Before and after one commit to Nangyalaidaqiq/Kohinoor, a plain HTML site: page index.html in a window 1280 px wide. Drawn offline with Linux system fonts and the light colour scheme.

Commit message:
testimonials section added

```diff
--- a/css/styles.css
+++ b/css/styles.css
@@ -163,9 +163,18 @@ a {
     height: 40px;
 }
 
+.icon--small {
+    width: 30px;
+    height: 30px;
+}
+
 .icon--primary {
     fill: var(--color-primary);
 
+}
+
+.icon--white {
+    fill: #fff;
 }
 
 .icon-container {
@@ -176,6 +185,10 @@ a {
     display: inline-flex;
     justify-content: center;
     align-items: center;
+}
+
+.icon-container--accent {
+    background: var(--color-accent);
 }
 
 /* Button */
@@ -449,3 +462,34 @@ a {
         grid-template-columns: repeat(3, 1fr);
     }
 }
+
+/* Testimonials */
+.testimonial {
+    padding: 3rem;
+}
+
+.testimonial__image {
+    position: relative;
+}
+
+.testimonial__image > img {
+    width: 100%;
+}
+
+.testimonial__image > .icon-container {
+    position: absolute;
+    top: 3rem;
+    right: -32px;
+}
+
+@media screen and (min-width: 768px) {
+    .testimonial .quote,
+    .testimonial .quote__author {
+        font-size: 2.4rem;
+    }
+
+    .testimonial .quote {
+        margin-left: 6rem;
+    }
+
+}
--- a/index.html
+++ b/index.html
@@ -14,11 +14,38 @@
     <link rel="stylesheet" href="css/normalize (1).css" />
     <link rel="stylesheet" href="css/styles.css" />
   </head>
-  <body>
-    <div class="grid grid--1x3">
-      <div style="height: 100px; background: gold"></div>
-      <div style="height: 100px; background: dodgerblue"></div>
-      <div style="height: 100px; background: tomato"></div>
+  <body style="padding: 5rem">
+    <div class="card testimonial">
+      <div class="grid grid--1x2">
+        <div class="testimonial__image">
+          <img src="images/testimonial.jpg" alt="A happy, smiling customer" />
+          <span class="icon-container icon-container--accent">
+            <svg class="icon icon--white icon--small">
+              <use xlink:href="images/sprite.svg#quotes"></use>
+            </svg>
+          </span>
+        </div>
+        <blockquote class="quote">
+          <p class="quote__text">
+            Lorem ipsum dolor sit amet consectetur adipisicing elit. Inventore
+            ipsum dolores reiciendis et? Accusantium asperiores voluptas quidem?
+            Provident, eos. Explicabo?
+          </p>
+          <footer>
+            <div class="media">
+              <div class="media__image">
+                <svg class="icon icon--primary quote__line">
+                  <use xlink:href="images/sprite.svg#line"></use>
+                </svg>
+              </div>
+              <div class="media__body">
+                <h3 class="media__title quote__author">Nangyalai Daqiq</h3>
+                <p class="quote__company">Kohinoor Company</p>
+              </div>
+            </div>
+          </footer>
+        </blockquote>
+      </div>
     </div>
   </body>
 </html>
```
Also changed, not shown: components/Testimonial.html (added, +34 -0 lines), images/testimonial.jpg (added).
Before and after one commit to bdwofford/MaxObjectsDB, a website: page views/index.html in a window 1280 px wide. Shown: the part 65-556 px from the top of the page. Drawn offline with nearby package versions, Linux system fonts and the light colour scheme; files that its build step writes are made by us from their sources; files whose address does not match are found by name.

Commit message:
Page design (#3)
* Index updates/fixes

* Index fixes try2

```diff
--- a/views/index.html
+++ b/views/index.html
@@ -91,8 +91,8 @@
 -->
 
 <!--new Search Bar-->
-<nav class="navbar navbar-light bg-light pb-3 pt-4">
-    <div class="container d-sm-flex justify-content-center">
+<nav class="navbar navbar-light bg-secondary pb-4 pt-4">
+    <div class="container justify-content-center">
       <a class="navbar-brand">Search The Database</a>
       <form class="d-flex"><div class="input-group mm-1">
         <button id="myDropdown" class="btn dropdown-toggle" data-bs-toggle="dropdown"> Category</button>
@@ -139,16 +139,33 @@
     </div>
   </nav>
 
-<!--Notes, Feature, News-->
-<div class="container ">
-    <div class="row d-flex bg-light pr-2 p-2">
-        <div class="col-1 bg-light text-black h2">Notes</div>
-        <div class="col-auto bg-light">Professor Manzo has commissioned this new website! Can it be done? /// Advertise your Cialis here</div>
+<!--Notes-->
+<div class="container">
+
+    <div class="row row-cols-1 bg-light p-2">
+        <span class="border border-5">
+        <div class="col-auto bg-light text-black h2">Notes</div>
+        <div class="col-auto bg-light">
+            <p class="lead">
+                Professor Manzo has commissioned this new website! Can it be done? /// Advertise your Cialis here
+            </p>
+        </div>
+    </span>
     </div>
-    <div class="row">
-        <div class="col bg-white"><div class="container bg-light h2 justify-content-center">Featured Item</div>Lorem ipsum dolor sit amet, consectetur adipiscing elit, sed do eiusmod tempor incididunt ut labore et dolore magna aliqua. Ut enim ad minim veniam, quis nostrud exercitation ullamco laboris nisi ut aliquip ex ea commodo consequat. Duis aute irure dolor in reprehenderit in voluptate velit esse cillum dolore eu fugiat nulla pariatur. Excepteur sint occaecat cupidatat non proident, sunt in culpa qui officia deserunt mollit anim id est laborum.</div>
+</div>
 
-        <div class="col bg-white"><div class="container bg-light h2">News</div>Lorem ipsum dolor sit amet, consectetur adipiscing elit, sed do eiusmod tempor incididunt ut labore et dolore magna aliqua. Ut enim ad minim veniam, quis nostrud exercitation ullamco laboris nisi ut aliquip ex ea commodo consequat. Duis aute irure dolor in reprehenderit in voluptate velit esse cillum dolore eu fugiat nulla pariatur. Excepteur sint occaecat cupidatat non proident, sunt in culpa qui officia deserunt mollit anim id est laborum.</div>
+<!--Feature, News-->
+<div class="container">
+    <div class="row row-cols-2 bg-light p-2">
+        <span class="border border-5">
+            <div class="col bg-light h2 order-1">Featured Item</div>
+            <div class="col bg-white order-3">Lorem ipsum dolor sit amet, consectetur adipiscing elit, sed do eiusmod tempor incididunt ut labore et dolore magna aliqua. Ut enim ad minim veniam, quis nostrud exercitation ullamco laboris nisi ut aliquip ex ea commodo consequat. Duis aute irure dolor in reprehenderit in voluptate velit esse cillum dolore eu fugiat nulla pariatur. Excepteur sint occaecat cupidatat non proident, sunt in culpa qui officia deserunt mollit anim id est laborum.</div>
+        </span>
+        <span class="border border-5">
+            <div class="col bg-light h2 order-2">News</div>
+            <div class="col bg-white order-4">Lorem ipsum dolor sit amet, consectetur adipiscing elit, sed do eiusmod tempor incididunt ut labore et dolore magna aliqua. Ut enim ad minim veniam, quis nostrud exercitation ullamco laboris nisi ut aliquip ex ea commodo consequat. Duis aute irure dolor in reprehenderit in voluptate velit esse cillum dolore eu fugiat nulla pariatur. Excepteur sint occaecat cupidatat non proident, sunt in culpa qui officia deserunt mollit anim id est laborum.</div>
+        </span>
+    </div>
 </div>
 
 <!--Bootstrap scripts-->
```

• Work required: You are asked to copy all of the entries above exactly.

• Answer for the task:
Before and after one commit to Nangyalaidaqiq/Kohinoor, a plain HTML site: page index.html in a window 1280 px wide. Drawn offline with Linux system fonts and the light colour scheme.

Commit message:
testimonials section added

```diff
--- a/css/styles.css
+++ b/css/styles.css
@@ -163,9 +163,18 @@ a {
     height: 40px;
 }
 
+.icon--small {
+    width: 30px;
+    height: 30px;
+}
+
 .icon--primary {
     fill: var(--color-primary);
 
+}
+
+.icon--white {
+    fill: #fff;
 }
 
 .icon-container {
@@ -176,6 +185,10 @@ a {
     display: inline-flex;
     justify-content: center;
     align-items: center;
+}
+
+.icon-container--accent {
+    background: var(--color-accent);
 }
 
 /* Button */
@@ -449,3 +462,34 @@ a {
         grid-template-columns: repeat(3, 1fr);
     }
 }
+
+/* Testimonials */
+.testimonial {
+    padding: 3rem;
+}
+
+.testimonial__image {
+    position: relative;
+}
+
+.testimonial__image > img {
+    width: 100%;
+}
+
+.testimonial__image > .icon-container {
+    position: absolute;
+    top: 3rem;
+    right: -32px;
+}
+
+@media screen and (min-width: 768px) {
+    .testimonial .quote,
+    .testimonial .quote__author {
+        font-size: 2.4rem;
+    }
+
+    .testimonial .quote {
+        margin-left: 6rem;
+    }
+
+}
--- a/index.html
+++ b/index.html
@@ -14,11 +14,38 @@
     <link rel="stylesheet" href="css/normalize (1).css" />
     <link rel="stylesheet" href="css/styles.css" />
   </head>
-  <body>
-    <div class="grid grid--1x3">
-      <div style="height: 100px; background: gold"></div>
-      <div style="height: 100px; background: dodgerblue"></div>
-      <div style="height: 100px; background: tomato"></div>
+  <body style="padding: 5rem">
+    <div class="card testimonial">
+      <div class="grid grid--1x2">
+        <div class="testimonial__image">
+          <img src="images/testimonial.jpg" alt="A happy, smiling customer" />
+          <span class="icon-container icon-container--accent">
+            <svg class="icon icon--white icon--small">
+              <use xlink:href="images/sprite.svg#quotes"></use>
+            </svg>
+          </span>
+        </div>
+        <blockquote class="quote">
+          <p class="quote__text">
+            Lorem ipsum dolor sit amet consectetur adipisicing elit. Inventore
+            ipsum dolores reiciendis et? Accusantium asperiores voluptas quidem?
+            Provident, eos. Explicabo?
+          </p>
+          <footer>
+            <div class="media">
+              <div class="media__image">
+                <svg class="icon icon--primary quote__line">
+                  <use xlink:href="images/sprite.svg#line"></use>
+                </svg>
+              </div>
+              <div class="media__body">
+                <h3 class="media__title quote__author">Nangyalai Daqiq</h3>
+                <p class="quote__company">Kohinoor Company</p>
+              </div>
+            </div>
+          </footer>
+        </blockquote>
+      </div>
     </div>
   </body>
 </html>
```
Also changed, not shown: components/Testimonial.html (added, +34 -0 lines), images/testimonial.jpg (added).
Before and after one commit to bdwofford/MaxObjectsDB, a website: page views/index.html in a window 1280 px wide. Shown: the part 65-556 px from the top of the page. Drawn offline with nearby package versions, Linux system fonts and the light colour scheme; files that its build step writes are made by us from their sources; files whose address does not match are found by name.

Commit message:
Page design (#3)
* Index updates/fixes

* Index fixes try2

```diff
--- a/views/index.html
+++ b/views/index.html
@@ -91,8 +91,8 @@
 -->
 
 <!--new Search Bar-->
-<nav class="navbar navbar-light bg-light pb-3 pt-4">
-    <div class="container d-sm-flex justify-content-center">
+<nav class="navbar navbar-light bg-secondary pb-4 pt-4">
+    <div class="container justify-content-center">
       <a class="navbar-brand">Search The Database</a>
       <form class="d-flex"><div class="input-group mm-1">
         <button id="myDropdown" class="btn dropdown-toggle" data-bs-toggle="dropdown"> Category</button>
@@ -139,16 +139,33 @@
     </div>
   </nav>
 
-<!--Notes, Feature, News-->
-<div class="container ">
-    <div class="row d-flex bg-light pr-2 p-2">
-        <div class="col-1 bg-light text-black h2">Notes</div>
-        <div class="col-auto bg-light">Professor Manzo has commissioned this new website! Can it be done? /// Advertise your Cialis here</div>
+<!--Notes-->
+<div class="container">
+
+    <div class="row row-cols-1 bg-light p-2">
+        <span class="border border-5">
+        <div class="col-auto bg-light text-black h2">Notes</div>
+        <div class="col-auto bg-light">
+            <p class="lead">
+                Professor Manzo has commissioned this new website! Can it be done? /// Advertise your Cialis here
+            </p>
+        </div>
+    </span>
     </div>
-    <div class="row">
-        <div class="col bg-white"><div class="container bg-light h2 justify-content-center">Featured Item</div>Lorem ipsum dolor sit amet, consectetur adipiscing elit, sed do eiusmod tempor incididunt ut labore et dolore magna aliqua. Ut enim ad minim veniam, quis nostrud exercitation ullamco laboris nisi ut aliquip ex ea commodo consequat. Duis aute irure dolor in reprehenderit in voluptate velit esse cillum dolore eu fugiat nulla pariatur. Excepteur sint occaecat cupidatat non proident, sunt in culpa qui officia deserunt mollit anim id est laborum.</div>
+</div>
 
-        <div class="col bg-white"><div class="container bg-light h2">News</div>Lorem ipsum dolor sit amet, consectetur adipiscing elit, sed do eiusmod tempor incididunt ut labore et dolore magna aliqua. Ut enim ad minim veniam, quis nostrud exercitation ullamco laboris nisi ut aliquip ex ea commodo consequat. Duis aute irure dolor in reprehenderit in voluptate velit esse cillum dolore eu fugiat nulla pariatur. Excepteur sint occaecat cupidatat non proident, sunt in culpa qui officia deserunt mollit anim id est laborum.</div>
+<!--Feature, News-->
+<div class="container">
+    <div class="row row-cols-2 bg-light p-2">
+        <span class="border border-5">
+            <div class="col bg-light h2 order-1">Featured Item</div>
+            <div class="col bg-white order-3">Lorem ipsum dolor sit amet, consectetur adipiscing elit, sed do eiusmod tempor incididunt ut labore et dolore magna aliqua. Ut enim ad minim veniam, quis nostrud exercitation ullamco laboris nisi ut aliquip ex ea commodo consequat. Duis aute irure dolor in reprehenderit in voluptate velit esse cillum dolore eu fugiat nulla pariatur. Excepteur sint occaecat cupidatat non proident, sunt in culpa qui officia deserunt mollit anim id est laborum.</div>
+        </span>
+        <span class="border border-5">
+            <div class="col bg-light h2 order-2">News</div>
+            <div class="col bg-white order-4">Lorem ipsum dolor sit amet, consectetur adipiscing elit, sed do eiusmod tempor incididunt ut labore et dolore magna aliqua. Ut enim ad minim veniam, quis nostrud exercitation ullamco laboris nisi ut aliquip ex ea commodo consequat. Duis aute irure dolor in reprehenderit in voluptate velit esse cillum dolore eu fugiat nulla pariatur. Excepteur sint occaecat cupidatat non proident, sunt in culpa qui officia deserunt mollit anim id est laborum.</div>
+        </span>
+    </div>
 </div>
 
 <!--Bootstrap scripts-->
```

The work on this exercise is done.